And by “each day” we mean “each day we feel like including.” We’re skipping two right now. One was a day off to do laundry, catch up on the journal, use the Internet, clean up, and take a nap. The nap pictures are good, but the other ones are kind of boring. (Kidding. We didn’t take pics that day.) The other day we’re skipping was a trip to Victoria Falls in Zimbabwe. It was an interesting place, but Mike is disappointed in the pictures because of all the mist and rain, so he skipped sorting and editing them. I think they’re interesting, just like the falls. I hope to write a more detailed post about that day and will select photos then.
So . . . upon leaving Chobe Safari Lodge, we drove the 4WD track along the riverfront, then crossed the border into Namibia on the Caprivi strip. All of these pictures are from the riverfront drive. You’ll see Namibia next time.

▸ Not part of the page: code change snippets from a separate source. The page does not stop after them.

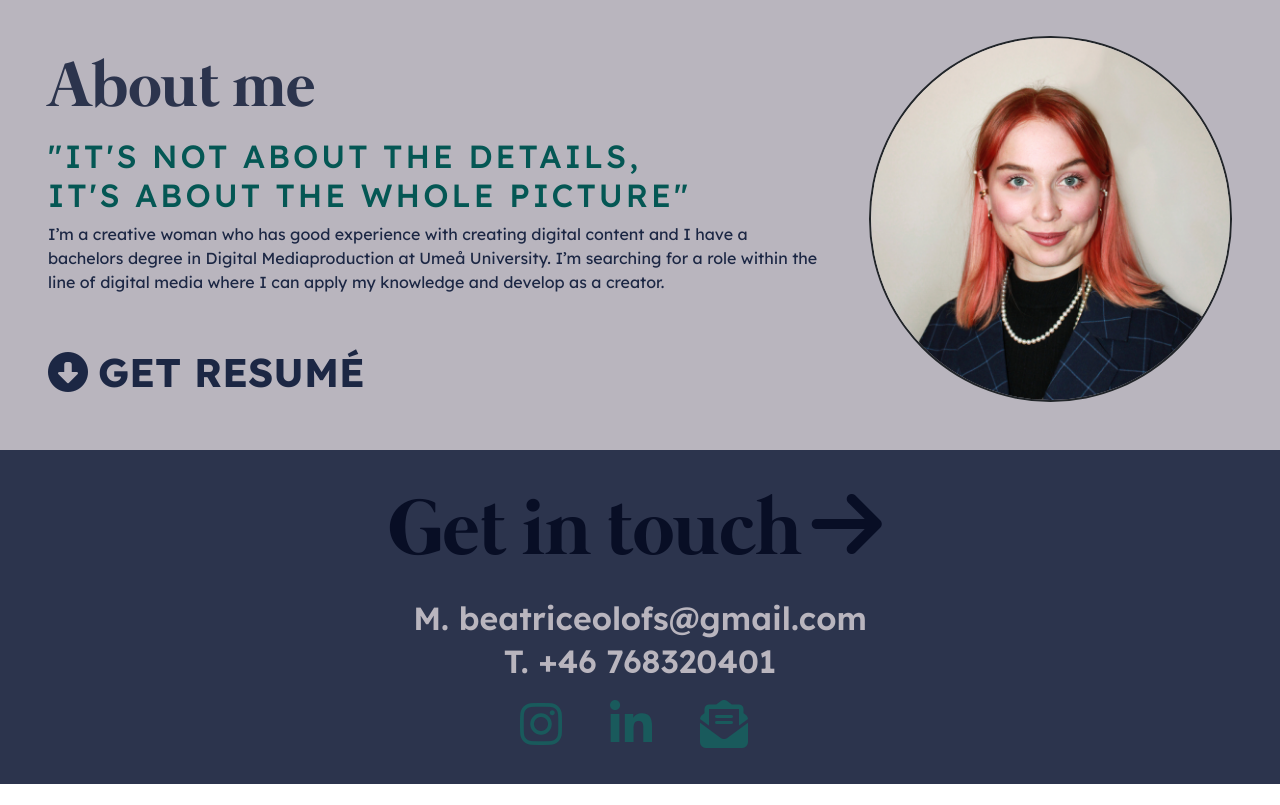
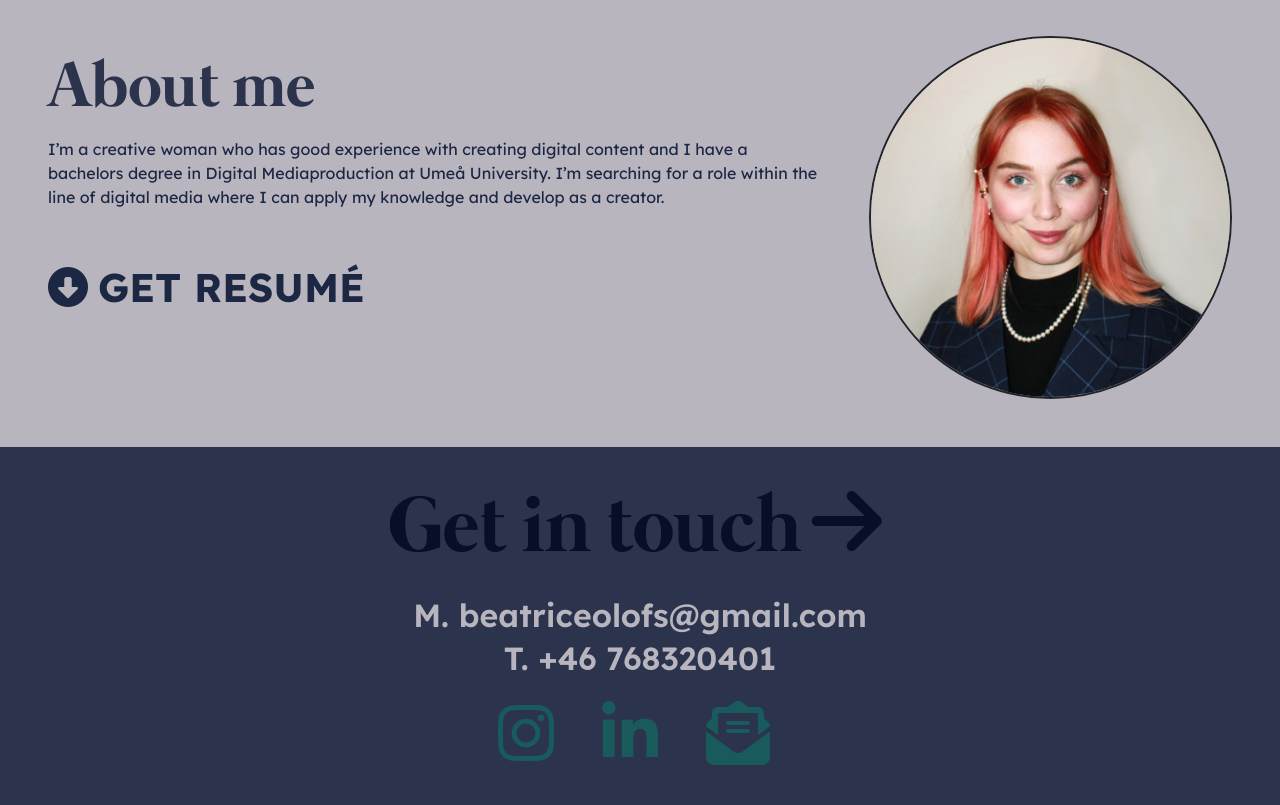
Before and after one commit to beatriceolofs/beatriceolofs, a plain HTML site: page index.html in a window 1280 px wide. Shown: the part 2720-3525 px from the top of the page. Before the commit the page ends 3504 px from the top, so only its background shows below. Drawn offline with nearby package versions, Linux system fonts and the light colour scheme.

Commit message:
Add files via upload

```diff
--- a/index.html
+++ b/index.html
@@ -285,7 +285,6 @@
                 <div class="col col-lg-8 p-4 g-3">
 
                     <h1>About me</h1>
-                    <h3>"It's not about the details, <br> it's about the whole picture"</h3>
                     <p>I’m a creative woman who has good experience with creating digital content and I have a bachelors
                         degree in Digital Mediaproduction at Umeå University. I’m searching for a role within the line
                         of digital media where I can apply my knowledge and develop as a creator.
--- a/style.css
+++ b/style.css
@@ -283,7 +283,7 @@ body {
 
 .contact ul li a{
   font-family: 'Lexend', sans-serif;
-  font-size: 6vmin;
+  font-size: 8vmin;
   color: #195a5cff;
   transition: 0.4s ease-in-out;
 }
```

Elephants filed out of the trees and down the bank to the river for morning drinks and baths. Tons and tons of elephants.
When we parked the car and turned off the engine, we seemed to become part of the landscape. The elephants noted us, but walked quite close anyway, as close as 15 feet away from the open windows of the car. We didn’t take pictures when they were that close; we didn’t talk; we didn’t move. I felt protected in the car, but I didn’t want to startle them, either. What might a startled elephant do? What might a dozen startled elephants do? I don’t want to know.

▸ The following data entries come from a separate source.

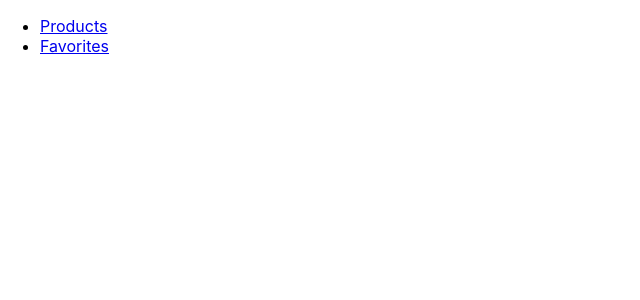
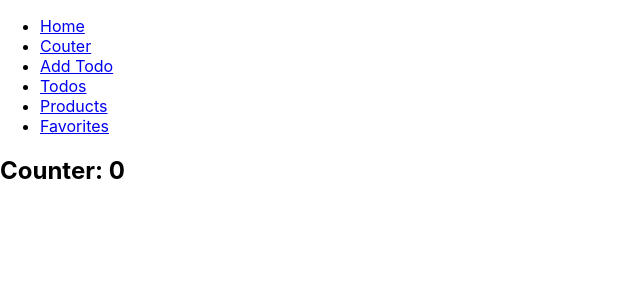
Before and after one commit to yakintech/redux-tutorial-fe202, a React (Create React App) app: page / in a window 1280 px wide. Before the commit this address had no page. Shown: the top 300 px of the page, without its empty margins (0-640 px from the left). Built offline with nearby package versions, Linux system fonts and the light colour scheme.

Commit message:
combine reducer

```diff
--- a/src/App.js
+++ b/src/App.js
@@ -12,10 +12,10 @@ function App() {
 
   <div>
     <ul>
-      {/* <li><Link to='/'>Home</Link></li>
+      <li><Link to='/'>Home</Link></li>
       <li><Link to='/counter'>Couter</Link></li>
       <li><Link to='/addtodo'>Add Todo</Link></li>
-      <li><Link to='/todos'>Todos</Link></li> */}
+      <li><Link to='/todos'>Todos</Link></li>
       <li><Link to='/products'>Products</Link></li>
       <li><Link to='/favorites'>Favorites</Link></li>
     </ul>
@@ -24,10 +24,10 @@ function App() {
     <Route path='/products' element={<ProductList/>}></Route>
     <Route path='/favorites' element={<Favorites/>}></Route>
 
-    {/* <Route path='/' element={<Home/>}></Route>
+     <Route path='/' element={<Home/>}></Route>
     <Route path='/counter' element={<CounterOperation/>}></Route>
     <Route path='/addtodo' element={<AddTodo/>}></Route>
-    <Route path='/todos' element={<ToDoList/>}></Route> */}
+    <Route path='/todos' element={<ToDoList/>}></Route>
 
   </Routes>
   </>
--- a/src/index.js
+++ b/src/index.js
@@ -2,16 +2,13 @@ import React from 'react';
 import ReactDOM from 'react-dom/client';
 import './index.css';
 import App from './App';
-import reportWebVitals from './reportWebVitals';
 import { BrowserRouter } from 'react-router-dom';
 import { createStore } from 'redux';
-import { CounterReducer } from './store/counterReducer';
 import { Provider } from 'react-redux';
-import { todoReducer } from './store/todoReducer';
-import { favoriteReducer } from './store/favoritesReducer';
+import { rootReducer } from './store';
 
 
-const store = createStore(favoriteReducer)
+const store = createStore(rootReducer)
 
 
 const root = ReactDOM.createRoot(document.getElementById('root'));
--- a/src/pages/AddTodo.jsx
+++ b/src/pages/AddTodo.jsx
@@ -7,7 +7,7 @@ function AddTodo() {
 
     let dispatch = useDispatch();
 
-    let todos = useSelector(state => state)
+    let {todoState} = useSelector(state => state)
 
     const add = () => {
         let newTodoItem = {
@@ -32,7 +32,7 @@ function AddTodo() {
         <div>
             <ul>
                 {
-                    todos && todos.map((item) => <li onClick={() => removeToDo(item.id)} key={item.id}>{item.title}</li>)
+                    todoState && todoState.map((item) => <li onClick={() => removeToDo(item.id)} key={item.id}>{item.title}</li>)
                 }
             </ul>
         </div>
--- a/src/pages/CounterOperation.jsx
+++ b/src/pages/CounterOperation.jsx
@@ -8,7 +8,7 @@ function CounterOperation() {
 
     let dispatch = useDispatch();
 
-    let state = useSelector(state => state)
+    let {counterState} = useSelector(state => state)
 
     const increase = () => {
         dispatch({ type: 'INCREASE' })
@@ -28,7 +28,7 @@ function CounterOperation() {
 
     return (<>
         <div>
-            <h1>Counter: {state} </h1>
+            <h1>Counter: {counterState} </h1>
             <button onClick={increase}>Increase</button>
             <button onClick={decrease}>Decrease</button>
 
--- a/src/pages/Favorites.jsx
+++ b/src/pages/Favorites.jsx
@@ -5,23 +5,23 @@ function Favorites() {
 
     //useSelector ile global state üzerindeki favorileri çekiyorum...
 
-    let favorites = useSelector(state => state);
+    let { favoritesState } = useSelector(state => state);
 
     let dispatch = useDispatch();
 
     const removeFav = (id) => {
-        dispatch({type:'REMOVE_TO_FAV', payload:id});
+        dispatch({ type: 'REMOVE_TO_FAV', payload: id });
         // alert('Ürün favoriden çıkarıldı')
     }
 
     const empty = () => {
-        dispatch({type:'EMPTY'})
+        dispatch({ type: 'EMPTY' })
     }
 
     return (<>
         <ul>
             {
-            favorites && favorites.map(item => <li style={{cursor:'pointer'}} onClick={() => removeFav(item.id)} key={item.id}>{item.name}</li>)
+                favoritesState && favoritesState.map(item => <li style={{ cursor: 'pointer' }} onClick={() => removeFav(item.id)} key={item.id}>{item.name}</li>)
             }
         </ul>
         <button onClick={() => empty()}>Empty</button>
--- a/src/pages/Home.jsx
+++ b/src/pages/Home.jsx
@@ -3,10 +3,10 @@ import { useSelector } from 'react-redux'
 
 function Home() {
 
-  const state = useSelector(state => state)
+  const {counterState} = useSelector(state => state)
 
   return (<>
-  <h2>Counter: {state}</h2>
+  <h2>Counter: {counterState}</h2>
   </>)
 }
 
--- a/src/pages/ProductList.jsx
+++ b/src/pages/ProductList.jsx
@@ -6,7 +6,7 @@ function ProductList() {
 
     const [products, setproducts] = useState([]);
 
-    let favorites = useSelector(state => state);
+    let { favoritesState } = useSelector(state => state);
 
 
     let dispatch = useDispatch();
@@ -20,16 +20,16 @@ function ProductList() {
 
 
     const addToFav = (item) => {
-        dispatch({type:'ADD_TO_FAVORITES', payload:item})
+        dispatch({ type: 'ADD_TO_FAVORITES', payload: item })
     }
 
     return (<>
-    <h1>Favorites Length: {favorites.length} </h1>
-    <ul>
-        {
-            products && products.map(item => <li style={{cursor:'pointer'}} onClick={() => addToFav(item)} key={item.id}>{item.name}</li>)
-        }
-    </ul>
+        <h1>Favorites Length: {favoritesState.length} </h1>
+        <ul>
+            {
+                products && products.map(item => <li style={{ cursor: 'pointer' }} onClick={() => addToFav(item)} key={item.id}>{item.name}</li>)
+            }
+        </ul>
 
     </>
     )
--- a/src/pages/ToDoList.jsx
+++ b/src/pages/ToDoList.jsx
@@ -3,13 +3,13 @@ import { useSelector } from 'react-redux'
 
 function ToDoList() {
 
-    let todos = useSelector(state => state);
+    let {todoState} = useSelector(state => state);
 
 
   return (<>
   <ul>
     {
-        todos && todos.map((item) => <li key={item.id}>{item.title}</li>)
+        todoState && todoState.map((item) => <li key={item.id}>{item.title}</li>)
     }
   </ul>
   </>
--- /dev/null
+++ b/src/store/index.js
@@ -0,0 +1,11 @@
+import { combineReducers } from "redux";
+import { CounterReducer } from "./counterReducer";
+import { favoriteReducer } from "./favoritesReducer";
+import { todoReducer } from "./todoReducer";
+
+
+export const rootReducer = combineReducers({
+    counterState : CounterReducer,
+    favoritesState: favoriteReducer,
+    todoState: todoReducer
+})
```
Lines whose indentation alone changed are shown as unchanged.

The elephants enjoy the water. A lot of roughhousing takes place amongst the youngsters. Here, four different pairs tussle.
Another way to cool down is to spray mud all over one’s body. Water, mud, dry dust: It doesn’t matter; it’s all good.
Hippos were out, too. They don’t play. When they tussle, they seem to be making an angry point. Grumps.
A spoonbill. Is that a crazy bill or what?
A puku, I believe. It looks like the lechwe but doesn’t have black on the front legs. They aren’t widely distributed, so this is a rare find, I’m told . . .
. . . unlike impalas, which seem to be everywhere in great numbers.
“Take my picture.”
“How ’bout mine?”
I think it can be hard to get attention when you’re an impala. Not a bad thing if the attention is coming from, say, a lion. Impalas are pretty, and I’m always happy to see them.
“You know you want to take my picture. You think I’m strange and beautiful.”
Yes, I think giraffes are strange and beautiful. And they lend themselves to some interesting shots.
Then there’s the lovely patterned hide that zips up the back.
I wonder how many yards of this a giraffe needs to make a coat.
Now we are out of Botswana and into Namibia.